▸ **YOUR OBJECTIVE**: Your answer should be the full listing, copied word for word.

--------------------------------------------------

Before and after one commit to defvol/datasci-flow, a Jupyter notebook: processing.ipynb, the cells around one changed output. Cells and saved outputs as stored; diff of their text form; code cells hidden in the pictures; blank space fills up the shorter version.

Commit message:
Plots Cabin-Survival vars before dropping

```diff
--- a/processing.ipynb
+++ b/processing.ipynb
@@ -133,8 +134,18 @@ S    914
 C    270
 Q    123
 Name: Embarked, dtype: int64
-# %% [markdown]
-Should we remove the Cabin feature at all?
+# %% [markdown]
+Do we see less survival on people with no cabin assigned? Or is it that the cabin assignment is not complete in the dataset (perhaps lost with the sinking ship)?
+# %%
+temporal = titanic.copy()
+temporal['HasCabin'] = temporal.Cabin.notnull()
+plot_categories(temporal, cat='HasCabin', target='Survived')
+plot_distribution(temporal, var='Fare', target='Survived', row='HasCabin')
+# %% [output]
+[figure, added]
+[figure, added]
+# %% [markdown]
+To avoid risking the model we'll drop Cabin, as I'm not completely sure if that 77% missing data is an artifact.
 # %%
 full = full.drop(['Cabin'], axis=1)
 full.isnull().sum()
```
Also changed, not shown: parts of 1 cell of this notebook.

--------------------------------------------------

▸ **ANSWER TO THIS EXERCISE**:
Before and after one commit to defvol/datasci-flow, a Jupyter notebook: processing.ipynb, the cells around one changed output. Cells and saved outputs as stored; diff of their text form; code cells hidden in the pictures; blank space fills up the shorter version.

Commit message:
Plots Cabin-Survival vars before dropping

```diff
--- a/processing.ipynb
+++ b/processing.ipynb
@@ -133,8 +134,18 @@ S    914
 C    270
 Q    123
 Name: Embarked, dtype: int64
-# %% [markdown]
-Should we remove the Cabin feature at all?
+# %% [markdown]
+Do we see less survival on people with no cabin assigned? Or is it that the cabin assignment is not complete in the dataset (perhaps lost with the sinking ship)?
+# %%
+temporal = titanic.copy()
+temporal['HasCabin'] = temporal.Cabin.notnull()
+plot_categories(temporal, cat='HasCabin', target='Survived')
+plot_distribution(temporal, var='Fare', target='Survived', row='HasCabin')
+# %% [output]
+[figure, added]
+[figure, added]
+# %% [markdown]
+To avoid risking the model we'll drop Cabin, as I'm not completely sure if that 77% missing data is an artifact.
 # %%
 full = full.drop(['Cabin'], axis=1)
 full.isnull().sum()
```
Also changed, not shown: parts of 1 cell of this notebook.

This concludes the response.